Review of We Are Pirates, a novel by Daniel Handler.
Life is a mess of people and desires and the rules that bind us together. Sometimes those rules are written, sometimes they’re held true by the majority of us without having to say it out loud. Stealing, we say, is wrong. But life is about the exchange of goods. By nature, we steal what is stolen from us.
… Okay, trust me. That opening is way less pretentious than the one I was attempting before.
Set in modern San Francisco, the book tells the story of a moody fourteen-year-old Gwen Needle, who is fourteen, and unhappy with her life, her family, her world and the rules that govern it. It also tells the story of his father, Phil Needle, who is having a difficulty trying to feed his family and doesn’t realise that he’s having a difficult trying to hide that fact. Gwen, in an attempt to escape from his unfair world, took off with her friends to become actual, legit, in-the-open-seas, pirates. In the meantime, Phil is trying his hardest to find some buried treasures of his business and by the time he realised what his daughter was up to, it was too late for him.
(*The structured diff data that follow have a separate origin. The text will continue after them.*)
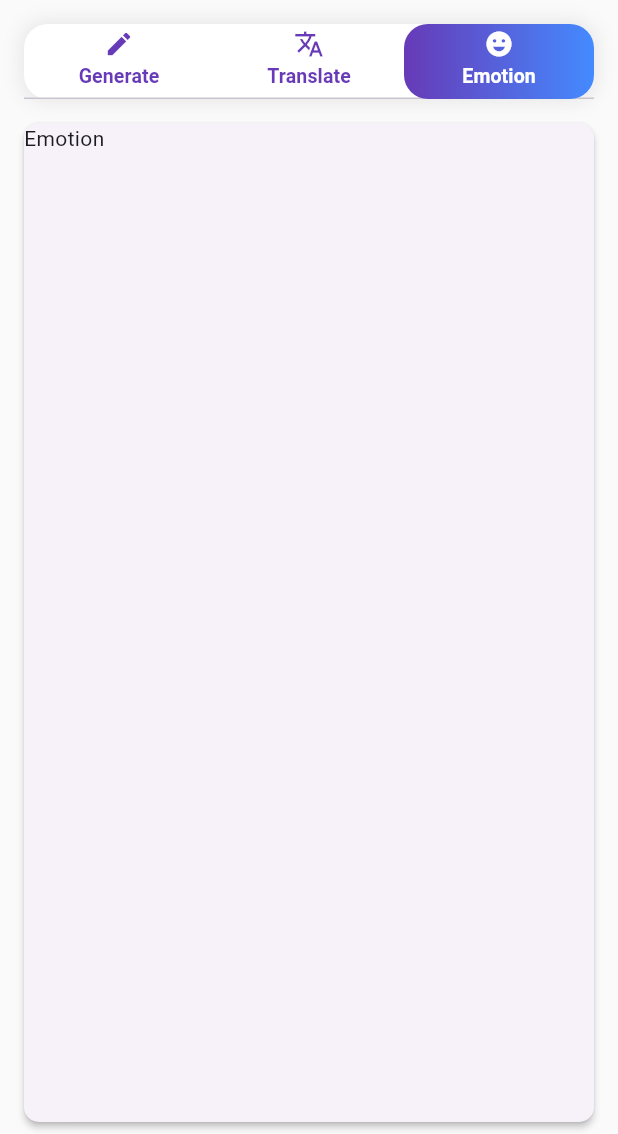
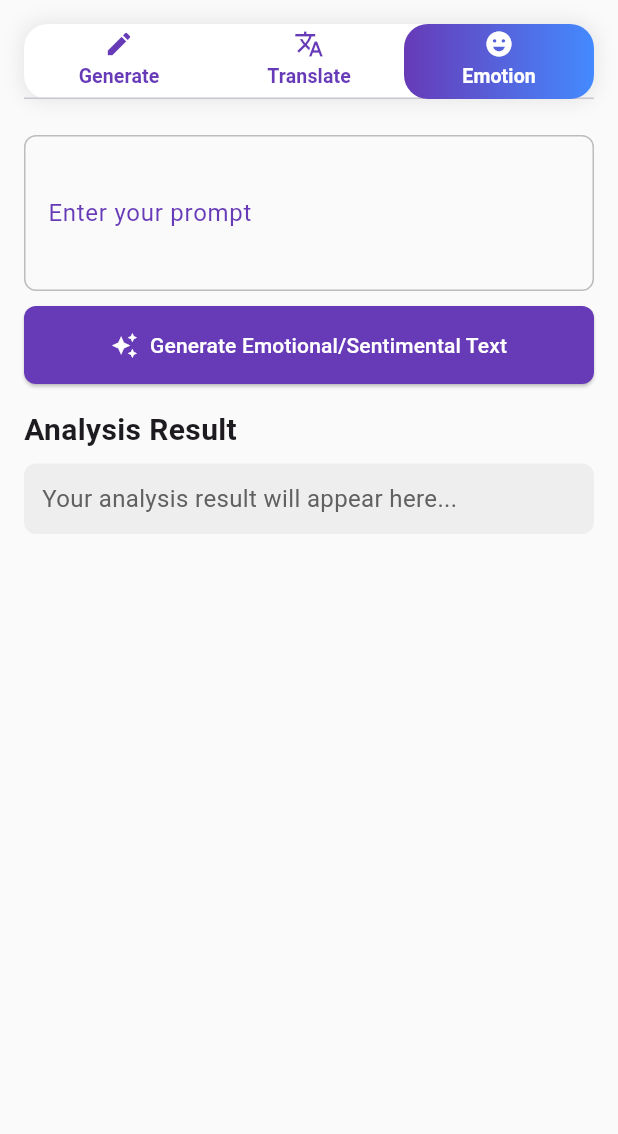
Before and after one commit to SaidurRahman1004/ai_intrigrations, a Flutter app: the HuggingFaceScreen screen opened directly, tab 3 chosen, on a phone screen of 412 x 824 dp, the part 102-1236 px from its top. Run offline on Flutter 3.47's test engine with Material 3 defaults, Android fonts, the phone set to English and light mode, and no system bars; our stand-ins replace dash_chat_2, flutter_dotenv, google_generative_ai, image_picker.

Commit message:
Emotion Sentimental

```diff
--- a/lib/Hugging Face AI/screens/hugging_chat_screeen.dart
+++ b/lib/Hugging Face AI/screens/hugging_chat_screeen.dart
@@ -1,3 +1,4 @@
+import 'package:ai_intrigrations/Hugging%20Face%20AI/screens/subsScreens/emotional_sentimental_screen.dart';
 import 'package:ai_intrigrations/Hugging%20Face%20AI/services/huggingface_service.dart';
 import 'package:flutter/material.dart';
 
@@ -42,8 +43,8 @@ class _HuggingFaceScreenState extends State<HuggingFaceScreen>
               // Filling the empty TabBarView
               child: TabBarView(controller: _tabController, children: [
                 TextGenarationScreen(huggingFaceService: _huggingFaceService,),
-                Card(child: Text('Translet'),),
                 Card(child: Text('Emotion'),),
+                EmotionalSentimentalScreen(huggingFaceService: _huggingFaceService,),
               ]),
             ),
           ],
--- /dev/null
+++ b/lib/Hugging Face AI/screens/subsScreens/emotional_sentimental_screen.dart
@@ -0,0 +1,172 @@
+import 'package:flutter/material.dart';
+
+import '../../services/huggingface_service.dart';
+
+class EmotionalSentimentalScreen extends StatefulWidget {
+  final HuggingFaceService huggingFaceService;
+
+  const EmotionalSentimentalScreen({
+    super.key,
+    required this.huggingFaceService,
+  });
+
+  @override
+  State<EmotionalSentimentalScreen> createState() =>
+      _EmotionalSentimentalScreenState();
+}
+
+class _EmotionalSentimentalScreenState
+    extends State<EmotionalSentimentalScreen> {
+  final _formKey = GlobalKey<FormState>();
+  final _textCtrl = TextEditingController();
+  String _emotion = '';
+  String _emoji = '';
+  double _confidence = 0.0;
+  String _errorMessage = '';
+  bool _isLoading = false;
+
+  Future<void> _analyzeEmotions() async {
+    if (_isLoading ||
+        _textCtrl.text.trim().isEmpty ||
+        !(_formKey.currentState as FormState).validate())
+      return;
+
+    setState(() {
+      _isLoading = true;
+      _errorMessage = '';
+      _emotion = '';
+      _emoji = '';
+      _confidence = 0.0;
+    });
+
+    try {
+      final response = await widget.huggingFaceService.analyzeSentiment(
+        _textCtrl.text,
+      );
+      setState(() {
+        _emotion = response['emotion'] ?? 'N/A';
+        _emoji = response['emoji'] ?? '😐';
+        _confidence = response['confidence'] ?? 0.0;
+      });
+    } catch (e) {
+      setState(() {
+        _errorMessage = 'Error: ${e.toString()}';
+      });
+    } finally {
+      setState(() => _isLoading = false);
+    }
+  }
+
+  @override
+  void dispose() {
+    _textCtrl.dispose();
+    super.dispose();
+  }
+
+  @override
+  Widget build(BuildContext context) {
+    return Scaffold(
+      backgroundColor: Colors.transparent,
+      body: SingleChildScrollView(
+        child: Padding(
+          padding: const EdgeInsets.all(16.0),
+          child: Form(
+            key: _formKey,
+            child: Column(
+              crossAxisAlignment: .start,
+              children: [
+                TextFormField(
+                  controller: _textCtrl,
+                  minLines: 3,
+                  maxLines: 8,
+                  validator: (value) {
+                    if (value == null || value.trim().isEmpty) {
+                      return 'Please enter a prompt';
+                    }
+                    return null;
+                  },
+                  decoration: InputDecoration(
+                    labelText: 'Enter your prompt',
+                    border: const OutlineInputBorder(
+                      borderRadius: BorderRadius.all(Radius.circular(8)),
+                    ),
+                  ),
+                ),
+                const SizedBox(height: 10),
+                SizedBox(
+                  width: double.infinity,
+                  child: _isLoading
+                      ? const SizedBox(
+                          width: 20,
+                          height: 20,
+                          child: Center(child: CircularProgressIndicator(strokeWidth: 2)),
+                        )
+                      : ElevatedButton.icon(
+                          onPressed: _isLoading ? null : _analyzeEmotions,
+                          icon: const Icon(Icons.auto_awesome),
+                          label: const Text(
+                            'Generate Emotional/Sentimental Text',
+                          ),
+                          style: ElevatedButton.styleFrom(
+                            padding: const EdgeInsets.symmetric(vertical: 16),
+                            shape: RoundedRectangleBorder(
+                              borderRadius: BorderRadius.circular(8),
+                            ),
+                          ),
+                        ),
+                ),
+                const SizedBox(height: 16),
+                Text(
+                  'Analysis Result',
+                  style: TextStyle(fontSize: 20, fontWeight: FontWeight.bold),
+                ),
+                Container(
+                  width: double.infinity,
+                  padding: const EdgeInsets.all(12),
+                  margin: const EdgeInsets.only(top: 8),
+                  decoration: BoxDecoration(
+                    color: Colors.grey.shade200,
+                    borderRadius: BorderRadius.circular(8),
+                  ),
+                  child: _isLoading
+                      ? const Center(child: CircularProgressIndicator())
+                      : _buildResultView(),
+                ),
+              ],
+            ),
+          ),
+        ),
+      ),
+    );
+  }
+
+  Widget _buildResultView() {
+    if (_errorMessage.isNotEmpty) {
+      return Text(
+        _errorMessage,
+        style: TextStyle(fontSize: 16, color: Colors.red[700]),
+      );
+    } else if (_emotion.isEmpty) {
+      return Text(
+        'Your analysis result will appear here...',
+        style: TextStyle(fontSize: 16, color: Colors.grey[700]),
+      );
+    }
+    return Column(
+      crossAxisAlignment: CrossAxisAlignment.center,
+      children: [
+        Text(_emoji, style: const TextStyle(fontSize: 48)),
+        const SizedBox(height: 8),
+        Text(
+          _emotion.toUpperCase(),
+          style: const TextStyle(fontSize: 22, fontWeight: FontWeight.bold),
+        ),
+        const SizedBox(height: 8),
+        Text(
+          'Confidence: ${(_confidence * 100).toStringAsFixed(2)}%',
+          style: TextStyle(fontSize: 16, color: Colors.grey[700]),
+        ),
+      ],
+    );
+  }
+}
```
It’s a story about teenagers, both from the view of being teenagers (the world is larger than our home, the rules imposed, everything is unfair) and from the side of the adults (those kids don’t know what they have, the pressure of time and money and life and family, the inability to find the opportunity to express love). It’s a story about the search of happiness, amidst a world that keeps on going, even without us. It’s a story about being people, whose world can stops and boxes itself in, no matter how the world at large revolves.
In the much less wordy words written in the book itself, “it’s a human interest story, because humans are interested in it.”
The premise is strangely unfantastic, but, like the world itself, everything is fantastic through the way it’s told, through how you view it. And the book’s narration, like the pirates of old, tells this story without caring for established methods and styles and phrases. It rolls on with the force of its own momentum, carried by the wind it blows on itself. It takes you from setting to setting without a pause, dropping actions and feelings and mixing them into a sort of word cocktail. It’s gleeful and full of mayhem and it’s best read without paying attention to detail, only taking in those details through some subliminal thought processing.
We Are Pirates is a strange strange strange novel. It doesn’t care for what story it’s trying to tell but it tells it anyway, sincerely and with grace. It’s often funny but does not care that it is funny, it’s often dark and but does not care that it has crossed some moral boundary. It’s something completely new and unexpected, like dropping actual arr!-ing pirates in modern San Francisco.
Let’s see. I guess a 4 or 3 stars out of 5 would be good, but it’s honestly not the sort of book you can put through some rating system. I like it, in a way, and would recommend it if you have the guts for it, if you’re ready for a ride.